*Activity*
Lines in the data below that contain the word "html" are to be copied.

*Exercise material*
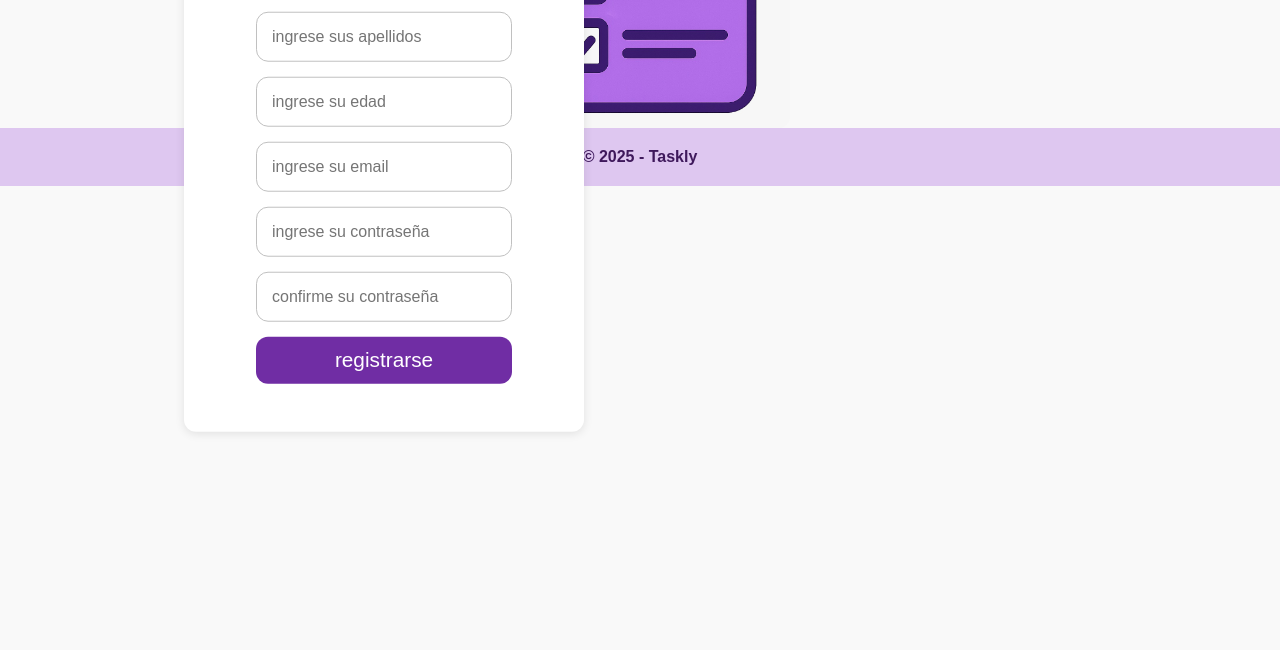
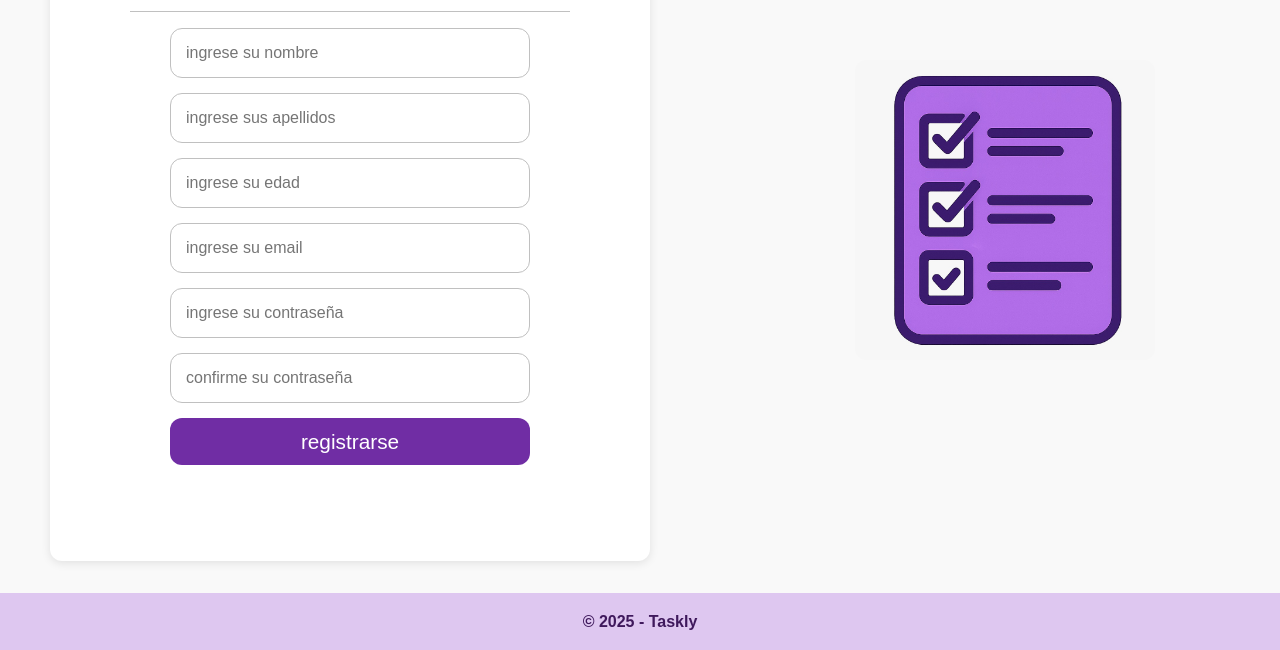
Before and after one commit to valu420/Mini-Proyecto-Frontend, a plain HTML site: page register.html in a window 1280 px wide. Shown: the part 271-921 px from the top of the page. Before the commit the page ends 800 px from the top, so only its background shows below. Drawn offline with Linux system fonts and the light colour scheme.

Commit message:
some changes in register page

```diff
--- a/css/styles.css
+++ b/css/styles.css
@@ -24,9 +24,13 @@
   margin: 0;
   padding: 0;
   box-sizing: border-box;
+
 }
 
 body {
+  min-height: 100vh;
+  display: flex;
+  flex-direction: column;
   font-family: var(--font-family);
   color: var(--text-color);
   background-color: #f9f9f9;
@@ -144,31 +148,35 @@ footer {
   font-weight: bold;
 }
 
+
+
+.registro-main {
+  flex: 1;
+  display: flex;
+  align-items: center;
+  justify-content: center;
+  gap: 5rem;
+  padding: 2rem 0;
+
+
+}
+
 .formularioRegistro{
-    position: absolute;
-    top: 50%;
-    left: 30%;
-    transform: translate(-50%, -50%);
-    width: 400px;
+    width: 600px;
+    margin-left: 50px;
     background-color: white;
-    padding: 2rem;
+    padding: 5rem;
     border-radius: var(--border-radius);
     box-shadow: 0 2px 10px rgba(0, 0, 0, 0.1);
+
+    flex-direction: column;
+    gap: 15px;
 }
 
 .formularioRegistro h1{
+    padding: 0 0 20px 0;
     text-align: center;
-    padding: 0 0 20px 0;
     border-bottom: 1px solid silver;
-    color: var(--color-btn-primary);
-
-}
-
-.formularioRegistro form{
-    padding: 1rem 40px;
-    display: flex;
-    flex-direction: column;
-    gap: 15px;
 }
 
 input{
@@ -178,3 +186,10 @@ input{
     border-radius: var(--border-radius);
     font-size: 1rem;
 }
+
+.formularioRegistro form{
+  padding: 1rem 40px;
+    display: flex;
+    flex-direction: column;
+    gap: 15px;
+}
--- a/register.html
+++ b/register.html
@@ -16,45 +16,35 @@
 
     </header>
 
+    <main class="registro-main">
       <div class="formularioRegistro">
           <h1>Registrarse</h1>
           <form method="POST" >
               <div>
-
                   <input type="text" placeholder="ingrese su nombre">
               </div>
-
               <div>
-
                   <input type="text" placeholder="ingrese sus apellidos">
               </div>
-
               <div>
-
                   <input type="number" placeholder="ingrese su edad">
               </div>
-
               <div>
-
                   <input type="email" placeholder="ingrese su email">
               </div>
-
               <div>
-
                   <input type="password" placeholder="ingrese su contraseña">
               </div>
-
               <div>
-
                   <input type="password" placeholder="confirme su contraseña">
               </div>
               <button class="btn-secondary">registrarse</button>
           </form>
-
       </div>
       <div class="hero-img">
         <img src="assets/img/registerimage.jpg" alt="Ilustración registro">
       </div>
+    </main>
     <footer id="contacto">
         <p>© 2025 - Taskly</p>
     </footer>
```
Lines whose indentation alone changed are shown as unchanged.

*Output of the exercise*
Before and after one commit to valu420/Mini-Proyecto-Frontend, a plain HTML site: page register.html in a window 1280 px wide. Shown: the part 271-921 px from the top of the page. Before the commit the page ends 800 px from the top, so only its background shows below. Drawn offline with Linux system fonts and the light colour scheme.
--- a/register.html
+++ b/register.html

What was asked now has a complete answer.